Directions
Which of the lines below include "README"? Each one should be copied out.

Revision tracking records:
>>>
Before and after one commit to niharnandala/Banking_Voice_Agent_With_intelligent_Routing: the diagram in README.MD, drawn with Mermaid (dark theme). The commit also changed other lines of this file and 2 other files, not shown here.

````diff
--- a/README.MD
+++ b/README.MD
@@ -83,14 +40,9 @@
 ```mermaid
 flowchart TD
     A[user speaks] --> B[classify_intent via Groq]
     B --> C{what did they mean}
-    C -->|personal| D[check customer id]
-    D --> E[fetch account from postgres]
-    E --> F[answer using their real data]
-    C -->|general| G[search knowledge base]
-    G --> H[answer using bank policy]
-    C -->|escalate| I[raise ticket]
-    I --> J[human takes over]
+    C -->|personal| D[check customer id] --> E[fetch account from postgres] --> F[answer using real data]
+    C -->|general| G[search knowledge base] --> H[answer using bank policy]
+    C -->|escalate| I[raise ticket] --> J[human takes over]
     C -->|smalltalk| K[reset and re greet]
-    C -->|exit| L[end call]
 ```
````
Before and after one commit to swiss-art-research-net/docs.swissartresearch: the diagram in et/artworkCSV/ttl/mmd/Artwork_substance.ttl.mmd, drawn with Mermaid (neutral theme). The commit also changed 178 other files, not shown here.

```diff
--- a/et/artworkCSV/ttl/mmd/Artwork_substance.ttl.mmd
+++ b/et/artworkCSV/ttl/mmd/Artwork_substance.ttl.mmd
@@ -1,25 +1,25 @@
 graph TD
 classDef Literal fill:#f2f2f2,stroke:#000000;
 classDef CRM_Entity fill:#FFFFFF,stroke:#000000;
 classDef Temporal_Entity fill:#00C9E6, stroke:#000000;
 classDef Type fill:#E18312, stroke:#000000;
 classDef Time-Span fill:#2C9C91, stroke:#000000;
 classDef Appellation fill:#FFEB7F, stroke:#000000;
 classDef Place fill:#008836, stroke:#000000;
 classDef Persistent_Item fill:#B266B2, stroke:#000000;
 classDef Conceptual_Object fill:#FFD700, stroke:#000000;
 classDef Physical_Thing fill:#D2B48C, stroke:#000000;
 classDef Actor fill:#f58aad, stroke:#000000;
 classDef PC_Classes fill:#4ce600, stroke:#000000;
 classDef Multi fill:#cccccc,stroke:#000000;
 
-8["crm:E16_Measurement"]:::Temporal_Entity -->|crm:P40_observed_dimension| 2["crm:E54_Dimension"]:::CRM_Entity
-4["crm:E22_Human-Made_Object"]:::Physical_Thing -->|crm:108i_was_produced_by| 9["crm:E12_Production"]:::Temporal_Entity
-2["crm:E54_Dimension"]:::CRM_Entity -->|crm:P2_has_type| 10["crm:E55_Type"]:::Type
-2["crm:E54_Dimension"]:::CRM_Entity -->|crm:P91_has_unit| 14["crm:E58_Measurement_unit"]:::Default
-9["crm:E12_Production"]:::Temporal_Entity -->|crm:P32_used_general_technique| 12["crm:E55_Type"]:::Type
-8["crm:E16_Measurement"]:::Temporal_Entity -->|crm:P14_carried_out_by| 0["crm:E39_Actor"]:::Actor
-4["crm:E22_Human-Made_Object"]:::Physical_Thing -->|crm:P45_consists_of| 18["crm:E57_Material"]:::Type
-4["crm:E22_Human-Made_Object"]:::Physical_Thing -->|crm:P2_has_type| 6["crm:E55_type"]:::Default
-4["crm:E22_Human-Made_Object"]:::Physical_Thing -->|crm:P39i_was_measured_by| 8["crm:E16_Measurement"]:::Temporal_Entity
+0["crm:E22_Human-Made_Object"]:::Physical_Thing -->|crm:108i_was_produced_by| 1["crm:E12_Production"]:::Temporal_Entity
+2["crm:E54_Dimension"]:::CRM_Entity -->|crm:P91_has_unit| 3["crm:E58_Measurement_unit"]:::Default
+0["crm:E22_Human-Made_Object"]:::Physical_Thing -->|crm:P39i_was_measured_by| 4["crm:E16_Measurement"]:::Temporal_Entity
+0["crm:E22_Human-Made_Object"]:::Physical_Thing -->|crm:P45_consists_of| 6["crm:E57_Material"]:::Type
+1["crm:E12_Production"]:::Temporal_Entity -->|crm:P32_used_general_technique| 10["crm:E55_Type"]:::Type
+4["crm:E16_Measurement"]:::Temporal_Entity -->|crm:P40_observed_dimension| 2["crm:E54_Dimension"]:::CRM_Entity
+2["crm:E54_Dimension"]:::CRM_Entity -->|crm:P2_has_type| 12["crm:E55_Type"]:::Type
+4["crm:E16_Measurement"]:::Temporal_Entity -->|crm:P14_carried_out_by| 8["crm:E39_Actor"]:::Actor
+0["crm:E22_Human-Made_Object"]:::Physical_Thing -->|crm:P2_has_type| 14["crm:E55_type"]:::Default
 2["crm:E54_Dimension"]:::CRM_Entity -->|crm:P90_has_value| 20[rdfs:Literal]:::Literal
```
<<<
Response area
Before and after one commit to niharnandala/Banking_Voice_Agent_With_intelligent_Routing: the diagram in README.MD, drawn with Mermaid (dark theme). The commit also changed other lines of this file and 2 other files, not shown here.
--- a/README.MD
+++ b/README.MD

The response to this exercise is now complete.